What to produce: Each record must appear in the answer exactly as given.

Detected change data:
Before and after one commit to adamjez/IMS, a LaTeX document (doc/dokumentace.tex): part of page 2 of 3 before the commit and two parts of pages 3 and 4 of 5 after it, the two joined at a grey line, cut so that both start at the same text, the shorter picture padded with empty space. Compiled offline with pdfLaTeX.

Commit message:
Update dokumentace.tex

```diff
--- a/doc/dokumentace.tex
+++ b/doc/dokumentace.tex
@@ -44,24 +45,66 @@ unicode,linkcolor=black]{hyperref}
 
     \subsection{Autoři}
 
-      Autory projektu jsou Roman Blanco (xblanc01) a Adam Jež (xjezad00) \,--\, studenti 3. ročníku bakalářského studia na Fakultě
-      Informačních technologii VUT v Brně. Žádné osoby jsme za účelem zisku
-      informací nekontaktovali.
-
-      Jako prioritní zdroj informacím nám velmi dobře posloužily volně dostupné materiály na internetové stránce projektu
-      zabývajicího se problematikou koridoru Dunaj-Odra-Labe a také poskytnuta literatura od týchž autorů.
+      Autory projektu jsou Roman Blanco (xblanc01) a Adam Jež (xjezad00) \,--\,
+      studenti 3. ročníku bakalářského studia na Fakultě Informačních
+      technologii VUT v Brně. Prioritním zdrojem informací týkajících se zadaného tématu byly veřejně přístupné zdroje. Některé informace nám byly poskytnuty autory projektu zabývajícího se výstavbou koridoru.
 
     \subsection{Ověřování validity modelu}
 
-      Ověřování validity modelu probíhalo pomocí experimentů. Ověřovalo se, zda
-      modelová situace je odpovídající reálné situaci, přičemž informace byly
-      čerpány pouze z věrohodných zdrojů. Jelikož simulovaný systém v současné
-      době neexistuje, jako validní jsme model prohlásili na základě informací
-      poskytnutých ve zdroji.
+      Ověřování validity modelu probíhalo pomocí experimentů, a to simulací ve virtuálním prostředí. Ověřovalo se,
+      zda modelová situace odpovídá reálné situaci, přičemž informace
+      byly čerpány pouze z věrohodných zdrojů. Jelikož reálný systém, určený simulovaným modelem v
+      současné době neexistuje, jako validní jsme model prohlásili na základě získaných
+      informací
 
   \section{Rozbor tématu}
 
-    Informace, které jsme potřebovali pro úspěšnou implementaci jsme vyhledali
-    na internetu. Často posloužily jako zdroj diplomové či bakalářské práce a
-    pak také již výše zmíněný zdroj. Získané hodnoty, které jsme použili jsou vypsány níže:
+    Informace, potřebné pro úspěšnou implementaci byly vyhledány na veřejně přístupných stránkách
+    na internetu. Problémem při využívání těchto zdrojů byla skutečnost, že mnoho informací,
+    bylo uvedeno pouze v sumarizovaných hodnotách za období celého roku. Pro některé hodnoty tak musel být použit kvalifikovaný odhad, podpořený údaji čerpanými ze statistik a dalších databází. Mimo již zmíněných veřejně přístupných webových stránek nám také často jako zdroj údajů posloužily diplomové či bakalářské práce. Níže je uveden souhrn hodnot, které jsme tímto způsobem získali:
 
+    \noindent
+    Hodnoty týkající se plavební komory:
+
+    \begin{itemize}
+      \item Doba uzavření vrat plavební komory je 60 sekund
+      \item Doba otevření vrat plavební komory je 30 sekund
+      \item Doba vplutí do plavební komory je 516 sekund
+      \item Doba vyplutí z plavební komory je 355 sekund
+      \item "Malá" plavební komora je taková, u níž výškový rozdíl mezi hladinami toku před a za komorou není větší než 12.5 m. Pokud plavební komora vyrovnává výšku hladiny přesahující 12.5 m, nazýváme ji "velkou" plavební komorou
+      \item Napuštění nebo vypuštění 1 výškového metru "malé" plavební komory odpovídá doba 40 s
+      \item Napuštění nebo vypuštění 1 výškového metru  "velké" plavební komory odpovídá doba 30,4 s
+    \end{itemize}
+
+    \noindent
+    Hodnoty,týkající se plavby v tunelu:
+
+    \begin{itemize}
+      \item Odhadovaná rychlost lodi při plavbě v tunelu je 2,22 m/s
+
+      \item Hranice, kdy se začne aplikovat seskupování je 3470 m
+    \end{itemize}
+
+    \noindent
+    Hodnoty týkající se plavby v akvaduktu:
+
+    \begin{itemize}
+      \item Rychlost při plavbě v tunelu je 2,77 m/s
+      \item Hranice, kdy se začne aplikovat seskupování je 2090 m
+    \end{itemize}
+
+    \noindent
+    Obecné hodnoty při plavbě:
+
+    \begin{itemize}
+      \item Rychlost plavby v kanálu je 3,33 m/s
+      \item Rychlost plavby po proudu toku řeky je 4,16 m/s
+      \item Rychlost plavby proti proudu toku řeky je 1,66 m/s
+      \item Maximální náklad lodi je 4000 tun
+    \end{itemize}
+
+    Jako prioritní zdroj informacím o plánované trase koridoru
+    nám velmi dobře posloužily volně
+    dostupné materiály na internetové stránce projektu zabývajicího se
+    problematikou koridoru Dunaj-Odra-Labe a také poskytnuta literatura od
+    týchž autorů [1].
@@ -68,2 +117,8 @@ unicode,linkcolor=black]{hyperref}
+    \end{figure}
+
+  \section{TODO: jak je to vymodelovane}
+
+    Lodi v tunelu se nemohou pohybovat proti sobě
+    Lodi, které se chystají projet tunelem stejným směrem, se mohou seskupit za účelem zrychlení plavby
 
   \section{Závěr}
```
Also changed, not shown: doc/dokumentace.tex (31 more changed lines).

Exercise solution:
Before and after one commit to adamjez/IMS, a LaTeX document (doc/dokumentace.tex): part of page 2 of 3 before the commit and two parts of pages 3 and 4 of 5 after it, the two joined at a grey line, cut so that both start at the same text, the shorter picture padded with empty space. Compiled offline with pdfLaTeX.

Commit message:
Update dokumentace.tex

```diff
--- a/doc/dokumentace.tex
+++ b/doc/dokumentace.tex
@@ -44,24 +45,66 @@ unicode,linkcolor=black]{hyperref}
 
     \subsection{Autoři}
 
-      Autory projektu jsou Roman Blanco (xblanc01) a Adam Jež (xjezad00) \,--\, studenti 3. ročníku bakalářského studia na Fakultě
-      Informačních technologii VUT v Brně. Žádné osoby jsme za účelem zisku
-      informací nekontaktovali.
-
-      Jako prioritní zdroj informacím nám velmi dobře posloužily volně dostupné materiály na internetové stránce projektu
-      zabývajicího se problematikou koridoru Dunaj-Odra-Labe a také poskytnuta literatura od týchž autorů.
+      Autory projektu jsou Roman Blanco (xblanc01) a Adam Jež (xjezad00) \,--\,
+      studenti 3. ročníku bakalářského studia na Fakultě Informačních
+      technologii VUT v Brně. Prioritním zdrojem informací týkajících se zadaného tématu byly veřejně přístupné zdroje. Některé informace nám byly poskytnuty autory projektu zabývajícího se výstavbou koridoru.
 
     \subsection{Ověřování validity modelu}
 
-      Ověřování validity modelu probíhalo pomocí experimentů. Ověřovalo se, zda
-      modelová situace je odpovídající reálné situaci, přičemž informace byly
-      čerpány pouze z věrohodných zdrojů. Jelikož simulovaný systém v současné
-      době neexistuje, jako validní jsme model prohlásili na základě informací
-      poskytnutých ve zdroji.
+      Ověřování validity modelu probíhalo pomocí experimentů, a to simulací ve virtuálním prostředí. Ověřovalo se,
+      zda modelová situace odpovídá reálné situaci, přičemž informace
+      byly čerpány pouze z věrohodných zdrojů. Jelikož reálný systém, určený simulovaným modelem v
+      současné době neexistuje, jako validní jsme model prohlásili na základě získaných
+      informací
 
   \section{Rozbor tématu}
 
-    Informace, které jsme potřebovali pro úspěšnou implementaci jsme vyhledali
-    na internetu. Často posloužily jako zdroj diplomové či bakalářské práce a
-    pak také již výše zmíněný zdroj. Získané hodnoty, které jsme použili jsou vypsány níže:
+    Informace, potřebné pro úspěšnou implementaci byly vyhledány na veřejně přístupných stránkách
+    na internetu. Problémem při využívání těchto zdrojů byla skutečnost, že mnoho informací,
+    bylo uvedeno pouze v sumarizovaných hodnotách za období celého roku. Pro některé hodnoty tak musel být použit kvalifikovaný odhad, podpořený údaji čerpanými ze statistik a dalších databází. Mimo již zmíněných veřejně přístupných webových stránek nám také často jako zdroj údajů posloužily diplomové či bakalářské práce. Níže je uveden souhrn hodnot, které jsme tímto způsobem získali:
 
+    \noindent
+    Hodnoty týkající se plavební komory:
+
+    \begin{itemize}
+      \item Doba uzavření vrat plavební komory je 60 sekund
+      \item Doba otevření vrat plavební komory je 30 sekund
+      \item Doba vplutí do plavební komory je 516 sekund
+      \item Doba vyplutí z plavební komory je 355 sekund
+      \item "Malá" plavební komora je taková, u níž výškový rozdíl mezi hladinami toku před a za komorou není větší než 12.5 m. Pokud plavební komora vyrovnává výšku hladiny přesahující 12.5 m, nazýváme ji "velkou" plavební komorou
+      \item Napuštění nebo vypuštění 1 výškového metru "malé" plavební komory odpovídá doba 40 s
+      \item Napuštění nebo vypuštění 1 výškového metru  "velké" plavební komory odpovídá doba 30,4 s
+    \end{itemize}
+
+    \noindent
+    Hodnoty,týkající se plavby v tunelu:
+
+    \begin{itemize}
+      \item Odhadovaná rychlost lodi při plavbě v tunelu je 2,22 m/s
+
+      \item Hranice, kdy se začne aplikovat seskupování je 3470 m
+    \end{itemize}
+
+    \noindent
+    Hodnoty týkající se plavby v akvaduktu:
+
+    \begin{itemize}
+      \item Rychlost při plavbě v tunelu je 2,77 m/s
+      \item Hranice, kdy se začne aplikovat seskupování je 2090 m
+    \end{itemize}
+
+    \noindent
+    Obecné hodnoty při plavbě:
+
+    \begin{itemize}
+      \item Rychlost plavby v kanálu je 3,33 m/s
+      \item Rychlost plavby po proudu toku řeky je 4,16 m/s
+      \item Rychlost plavby proti proudu toku řeky je 1,66 m/s
+      \item Maximální náklad lodi je 4000 tun
+    \end{itemize}
+
+    Jako prioritní zdroj informacím o plánované trase koridoru
+    nám velmi dobře posloužily volně
+    dostupné materiály na internetové stránce projektu zabývajicího se
+    problematikou koridoru Dunaj-Odra-Labe a také poskytnuta literatura od
+    týchž autorů [1].
@@ -68,2 +117,8 @@ unicode,linkcolor=black]{hyperref}
+    \end{figure}
+
+  \section{TODO: jak je to vymodelovane}
+
+    Lodi v tunelu se nemohou pohybovat proti sobě
+    Lodi, které se chystají projet tunelem stejným směrem, se mohou seskupit za účelem zrychlení plavby
 
   \section{Závěr}
```
Also changed, not shown: doc/dokumentace.tex (31 more changed lines).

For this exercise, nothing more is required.